Breakouts active northeast of Pu‘u ‘Ō‘ō, no recent overall advancem...

Breakouts remain active northeast of Pu‘u ‘Ō‘ō, but on today's overflight we observed a decrease in overall activity. In particular, breakouts that had been active closer to Pu‘u ‘Ō‘ō on previous days, around Pu‘u Kahauale‘a, were inactive today. The active breakouts began about 4 km (2.5 miles) northeast of Pu‘u ‘Ō‘ō and reached nearly 8 km (5 miles). This farthest distance has not changed significantly in recent weeks.

This photograph looks west along the East Rift Zone, towards Pu‘u ‘Ō‘ō and Kīlauea's summit. Pu‘u ‘Ō‘ō can be seen near the horizon, on the left side of the image. The farthest active lava today was near the smokey area in the left side of the image. Kīlauea's summit plume can be seen in the distance in the upper right portion of the photograph.

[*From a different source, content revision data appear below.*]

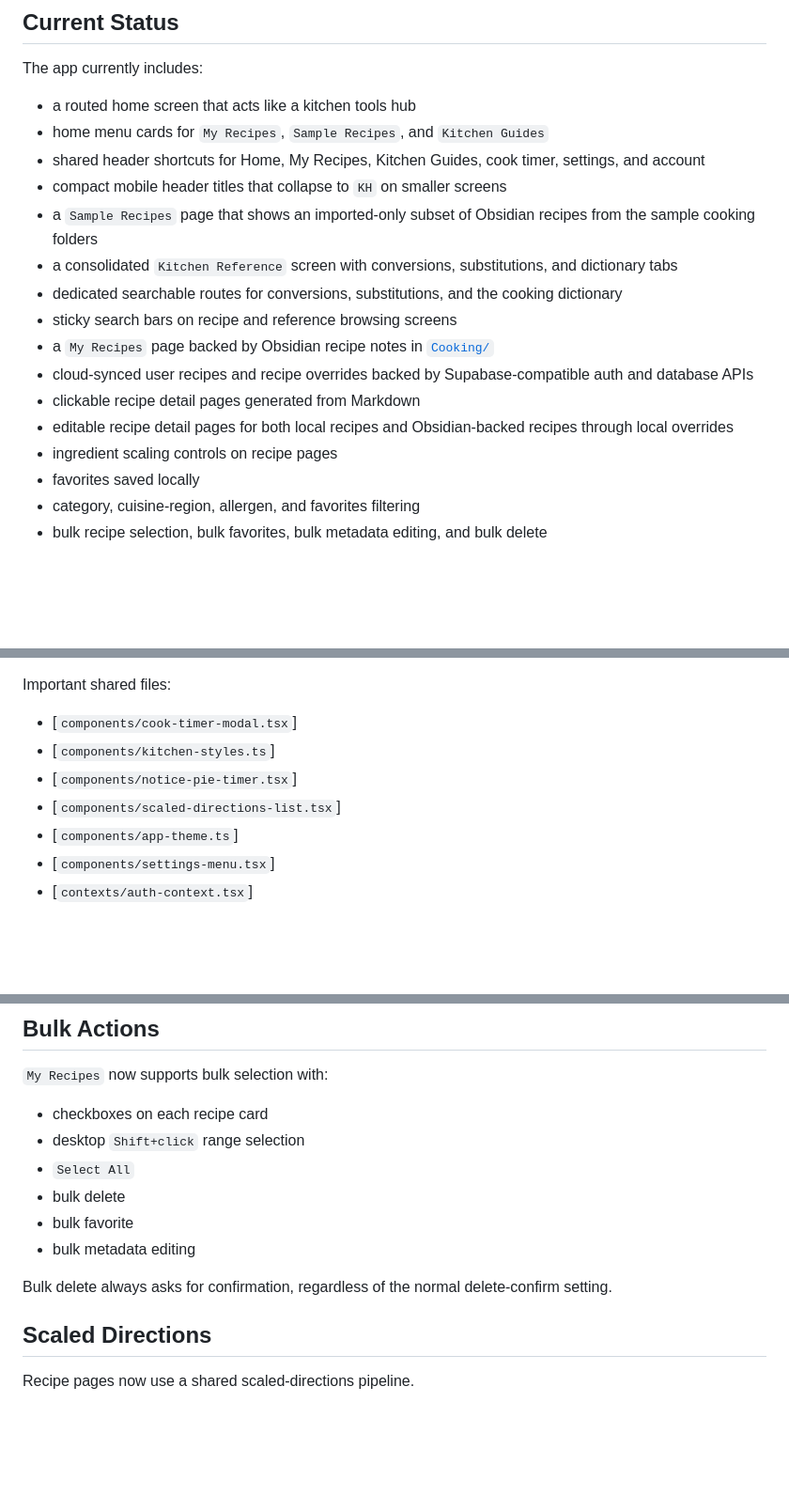
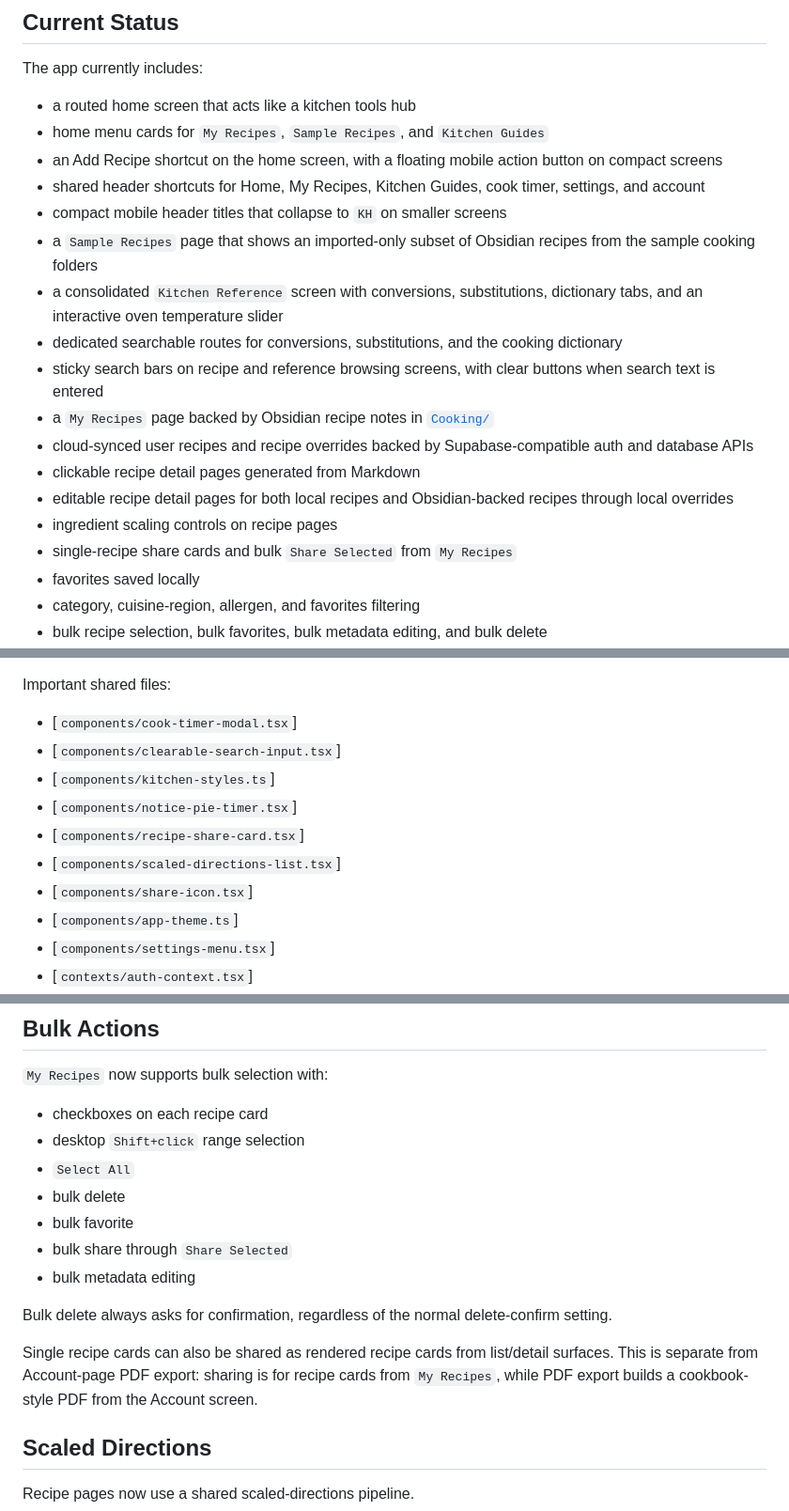
Before and after one commit to nahobbs5/Kitchen-Helper, a Markdown page: README.md, 3 parts joined by grey strips. Shown at 94% size. GitHub-like rendering; blank space fills up the shorter version.

Commit message:
Updated readme and knowledge base

```diff
--- a/README.md
+++ b/README.md
@@ -22,17 +22,19 @@ The app currently includes:
 
 - a routed home screen that acts like a kitchen tools hub
 - home menu cards for `My Recipes`, `Sample Recipes`, and `Kitchen Guides`
+- an Add Recipe shortcut on the home screen, with a floating mobile action button on compact screens
 - shared header shortcuts for Home, My Recipes, Kitchen Guides, cook timer, settings, and account
 - compact mobile header titles that collapse to `KH` on smaller screens
 - a `Sample Recipes` page that shows an imported-only subset of Obsidian recipes from the sample cooking folders
-- a consolidated `Kitchen Reference` screen with conversions, substitutions, and dictionary tabs
+- a consolidated `Kitchen Reference` screen with conversions, substitutions, dictionary tabs, and an interactive oven temperature slider
 - dedicated searchable routes for conversions, substitutions, and the cooking dictionary
-- sticky search bars on recipe and reference browsing screens
+- sticky search bars on recipe and reference browsing screens, with clear buttons when search text is entered
 - a `My Recipes` page backed by Obsidian recipe notes in [`Cooking/`](Cooking)
 - cloud-synced user recipes and recipe overrides backed by Supabase-compatible auth and database APIs
 - clickable recipe detail pages generated from Markdown
 - editable recipe detail pages for both local recipes and Obsidian-backed recipes through local overrides
 - ingredient scaling controls on recipe pages
+- single-recipe share cards and bulk `Share Selected` from `My Recipes`
 - favorites saved locally
 - category, cuisine-region, allergen, and favorites filtering
 - bulk recipe selection, bulk favorites, bulk metadata editing, and bulk delete
@@ -178,9 +180,12 @@ Important routed files:
 Important shared files:
 
 - [`components/cook-timer-modal.tsx`]
+- [`components/clearable-search-input.tsx`]
 - [`components/kitchen-styles.ts`]
 - [`components/notice-pie-timer.tsx`]
+- [`components/recipe-share-card.tsx`]
 - [`components/scaled-directions-list.tsx`]
+- [`components/share-icon.tsx`]
 - [`components/app-theme.ts`]
 - [`components/settings-menu.tsx`]
 - [`contexts/auth-context.tsx`]
@@ -491,9 +500,12 @@ On web, this importer is less reliable because many recipe sites block browser f
 - `Select All`
 - bulk delete
 - bulk favorite
+- bulk share through `Share Selected`
 - bulk metadata editing
 
 Bulk delete always asks for confirmation, regardless of the normal delete-confirm setting.
+
+Single recipe cards can also be shared as rendered recipe cards from list/detail surfaces. This is separate from Account-page PDF export: sharing is for recipe cards from `My Recipes`, while PDF export builds a cookbook-style PDF from the Account screen.
 
 ## Scaled Directions
 
```
Also changed, not shown: other parts of README.md (+5 -1 lines), docs/knowledge-base.md (+38 -7 lines).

(Public domain.)

A closer look at the north margin of the June 27th lava flow, where...

A closer look at the north margin of the June 27th lava flow, where breakouts are active at the forest boundary.

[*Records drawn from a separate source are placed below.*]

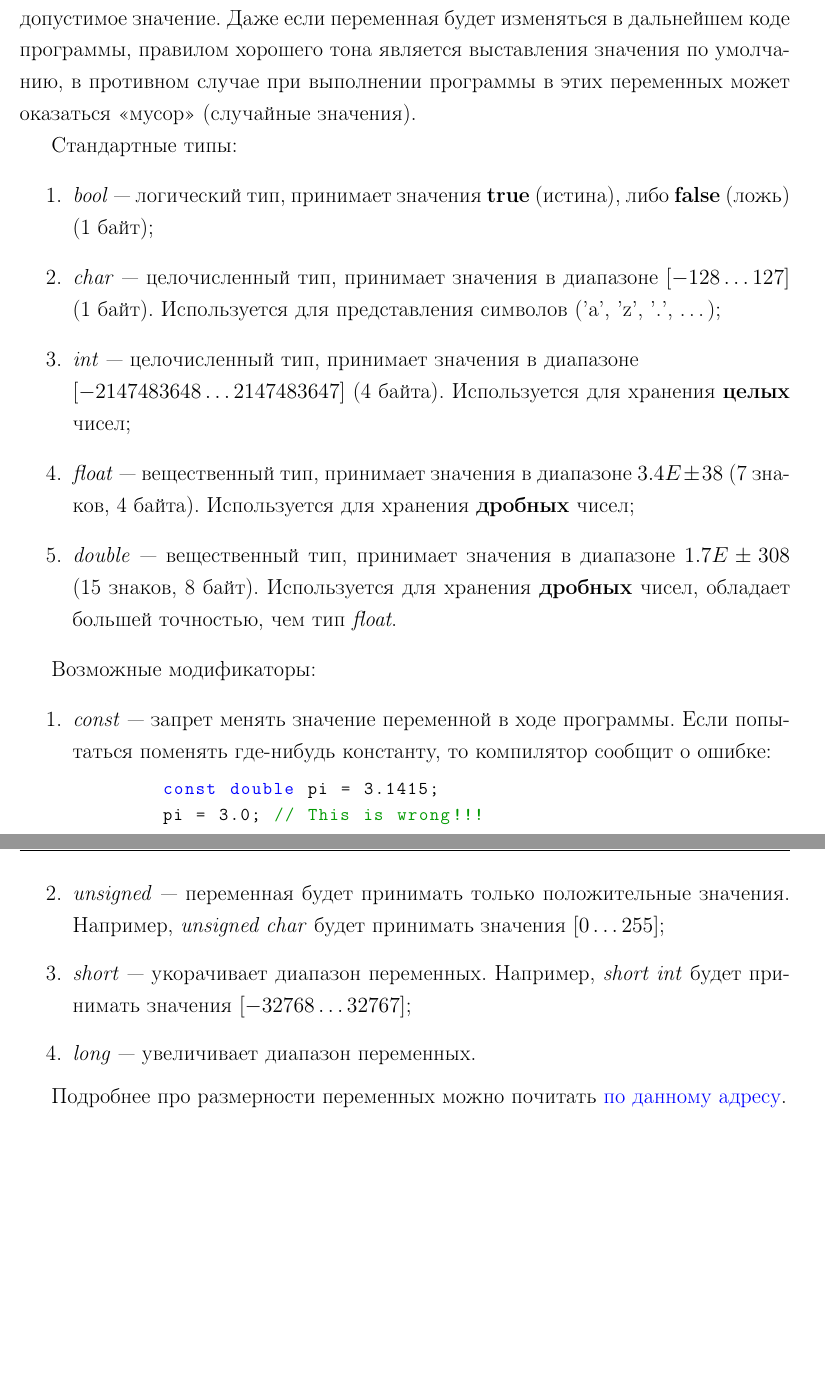
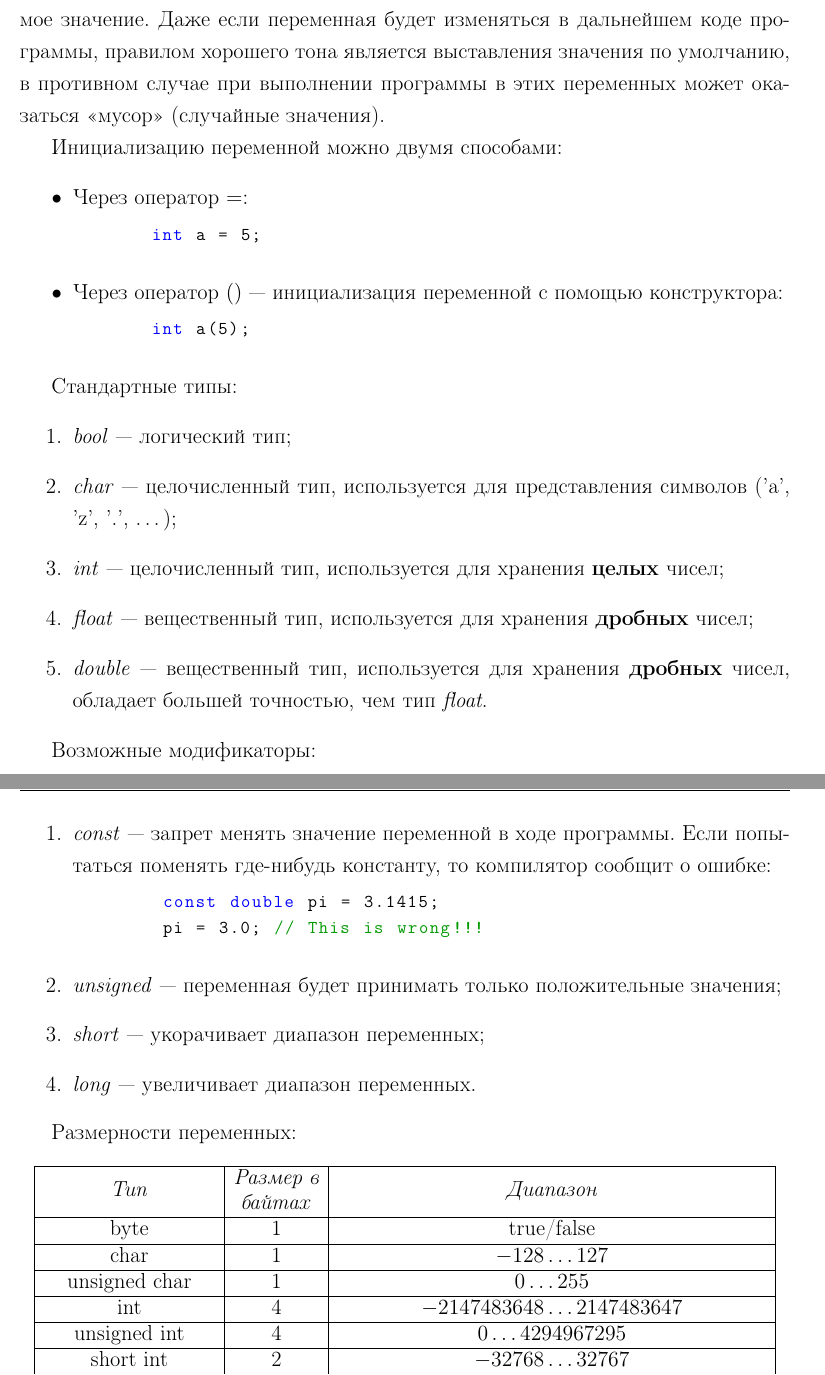
Before and after one commit to CSchool/NovgorodLKSH_Memo, a LaTeX document (lkshTemplate.tex, which reads first.tex): two parts of pages 2 and 3 of 5, joined at a grey line, cut so that both start at the same text, the shorter picture padded with empty space. Compiled offline with pdfLaTeX.

Commit message:
Reorginize variable ranges in table Fix information about || Some little fixes

```diff
--- a/first.tex
+++ b/first.tex
@@ -8,28 +8,60 @@
     <Modification> <Type> variableName = variableValue;
 \end{lstlisting}
 
-\textit{Type} --- тип переменной, \textit{Modification} --- изменение (модификация), накладываемое на переменную, \textit{variableName} --- имя переменной, \textit{variableValue} --- значение переменной. После объявления переменной имеет смысл назначить ей какое-либо допустимое значение. Даже если переменная будет изменяться в дальнейшем коде программы, правилом хорошего тона является выставления значения по умолчанию, в противном случае при выполнении программы в этих переменных может оказаться <<мусор>> (случайные значения).
+\textit{Type} --- тип переменной, \textit{Modification} --- изменение (модификация), накладываемое на переменную, \textit{variableName} --- имя переменной, \textit{variableValue} --- значение переменной.
+
+После объявления переменной имеет смысл назначить ей какое-либо допустимое значение. Даже если переменная будет изменяться в дальнейшем коде программы, правилом хорошего тона является выставления значения по умолчанию, в противном случае при выполнении программы в этих переменных может оказаться <<мусор>> (случайные значения).
+
+Инициализацию переменной можно двумя способами:
+\begin{itemize}
+    \item Через оператор $=$:
+    \begin{lstlisting}
+       int a = 5;
+    \end{lstlisting}
+    \item Через оператор $()$ --- инициализация переменной с помощью конструктора:
+    \lstset{style=CPlusPlus}
+    \begin{lstlisting}
+       int a(5);
+    \end{lstlisting}
+\end{itemize}
 
 Стандартные типы:
 \begin{enumerate}
-    \item \textit{bool} --- логический тип, принимает значения \textbf{true} (истина), либо \textbf{false} (ложь) (1 байт);
-    \item \textit{char} --- целочисленный тип, принимает значения в диапазоне $\left[ -128 \ldots 127 \right]$ (1 байт). Используется для представления символов ('a', 'z', '.', \ldots);
-    \item \textit{int} --- целочисленный тип, принимает значения в диапазоне \\ $\left[ -2147483648 \ldots 2147483647 \right]$ (4 байта). Используется для хранения \textbf{целых} чисел;
-    \item \textit{float} --- вещественный тип, принимает значения в диапазоне $3.4E \pm 38$ (7~знаков, 4 байта). Используется для хранения \textbf{дробных} чисел;
-    \item \textit{double} --- вещественный тип, принимает значения в диапазоне $1.7E \pm 308$ (15 знаков, 8 байт). Используется для хранения \textbf{дробных} чисел, обладает большей точностью, чем тип \textit{float}.
+    \item \textit{bool} --- логический тип;
+    \item \textit{char} --- целочисленный тип, используется для представления символов ('a', 'z', '.', \ldots);
+    \item \textit{int} --- целочисленный тип, используется для хранения \textbf{целых} чисел;
+    \item \textit{float} --- вещественный тип, используется для хранения \textbf{дробных} чисел;
+    \item \textit{double} --- вещественный тип, используется для хранения \textbf{дробных} чисел, обладает большей точностью, чем тип \textit{float}.
 \end{enumerate}
 
 Возможные модификаторы:
 \begin{enumerate}
     \item \textit{const} --- запрет менять значение переменной в ходе программы. Если попытаться поменять где-нибудь константу, то компилятор сообщит о ошибке:
-    \lstset{style=CPlusPlus}
     \begin{lstlisting}
         const double pi = 3.1415;
         pi = 3.0; // This is wrong!!!
     \end{lstlisting}
-    \item \textit{unsigned} --- переменная будет принимать только положительные значения. Например, \textit{unsigned char} будет принимать значения $\left[ 0 \ldots 255 \right]$;
-    \item \textit{short} --- укорачивает диапазон переменных. Например, \textit{short int} будет принимать значения $\left[ -32768 \ldots 32767 \right]$;
+    \item \textit{unsigned} --- переменная будет принимать только положительные значения;
+    \item \textit{short} --- укорачивает диапазон переменных;
     \item \textit{long} --- увеличивает диапазон переменных.
 \end{enumerate}
 
-Подробнее про размерности переменных можно почитать \href{https://msdn.microsoft.com/ru-ru/library/s3f49ktz%28v=vs.120%29.aspx}{по данному адресу}.
+Размерности переменных:
+\begin{table}[h]
+    \centering
+    \begin{tabular}{|>{\centering\arraybackslash}m{4cm}|>{\centering\arraybackslash}m{2cm}|>{\centering\arraybackslash}m{10cm}|}
+        \hline
+        \textit{Тип} & \textit{Размер в байтах} & \textit{Диапазон} \\
+        \hline
+        byte & 1 & true/false \\
+        \hline
+        char & 1 & $-128 \ldots 127$ \\
+        \hline
+        unsigned char & 1 & $0 \ldots 255$ \\
+        \hline
+        int & 4 & $-2 147 483 648 \ldots 2 147 483 647$ \\
+        \hline
+        unsigned int & 4 & $0 \ldots 4 294 967 295$ \\
+        \hline
+        short int & 2 & $-32 768 \ldots 32 767$ \\
+        \hline
@@ -36,2 +82,4 @@
+    \end{tabular}
+\end{table}
 
 На одной строке можно объявлять несколько переменных одного типа:
```
Also changed, not shown: lkshTemplate.tex (+0 -14 lines), first.tex (28 more changed lines).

(Public domain.)

Breakouts have further buried Pu‘u Kahauale‘a in recent weeks. The...

Breakouts have further buried Pu‘u Kahauale‘a in recent weeks. The cone was originally covered in thick vegetation, but today only a single dead tree stands on the remnants of the cone rim.

(Public domain.)

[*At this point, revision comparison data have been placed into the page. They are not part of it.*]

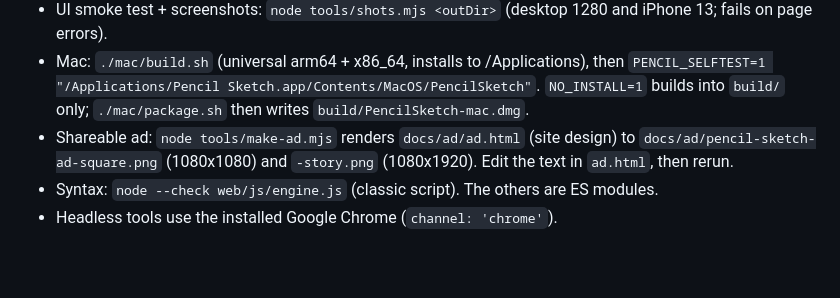
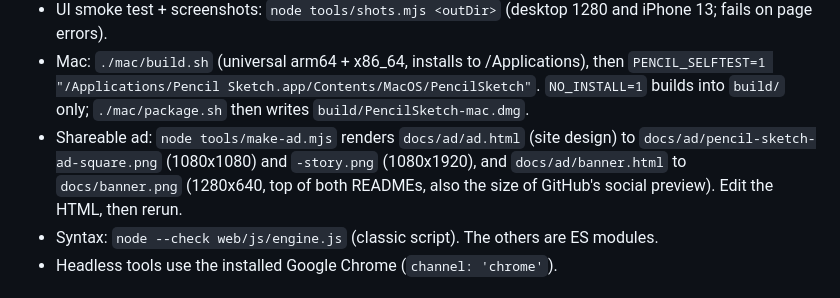
Before and after one commit to shmuelr16/pencil-sketch, a Markdown page: CLAUDE.md, the part around the change. Drawn GitHub-style; blank space fills up the shorter version.

Commit message:
Add a logo banner to the repo and the READMEs
Co-Authored-By: Claude Fable 5.2 <noreply@anthropic.com>

```diff
--- a/CLAUDE.md
+++ b/CLAUDE.md
@@ -36,7 +36,8 @@ tools (`playwright-core`). Reply to the owner in Hebrew.
   `PENCIL_SELFTEST=1 "/Applications/Pencil Sketch.app/Contents/MacOS/PencilSketch"`. `NO_INSTALL=1` builds into `build/` only;
   `./mac/package.sh` then writes `build/PencilSketch-mac.dmg`.
 - Shareable ad: `node tools/make-ad.mjs` renders `docs/ad/ad.html` (site design) to `docs/ad/pencil-sketch-ad-square.png`
-  (1080x1080) and `-story.png` (1080x1920). Edit the text in `ad.html`, then rerun.
+  (1080x1080) and `-story.png` (1080x1920), and `docs/ad/banner.html` to `docs/banner.png` (1280x640, top of both READMEs,
+  also the size of GitHub's social preview). Edit the HTML, then rerun.
 - Syntax: `node --check web/js/engine.js` (classic script). The others are ES modules.
 - Headless tools use the installed Google Chrome (`channel: 'chrome'`).
 
```
Also changed, not shown: README.en.md (+2 -0 lines), README.md (+2 -0 lines), docs/banner.png (added), 2 other files.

An HVO geologist collects a sample of lava, quenching it in a bucke...

An HVO geologist collects a sample of lava, quenching it in a bucket of water. Chemical analysis of the lava provides insight into changes in the magma plumbing system.

(Public domain.)

Summit lava lake at Halema‘uma‘u at relatively low level...

The summit lava lake today was at a relatively low level, about 65 meters (210 feet) below the Overlook crater rim, associated with summit deflation. Spattering was active along the lake margins. This photograph shows overflows from April and May (dark lava in bottom portion of photograph) covering the floor of Halema‘uma‘u Crater.

(Public domain.)

Pele's hair covers the roadside along Crater Rim Drive, next to the...

Pele's hair covers the roadside along Crater Rim Drive, next to the Halema‘uma‘u parking lot, in an area of Hawai‘i Volcanoes National Park closed to the public due to proximity to the summit lava lake. The Pele's hair (long strand of volcanic glass) is emitted from the lava lake and carried upwards by the rising gas plume, and then drifts downwind.

(Public domain.)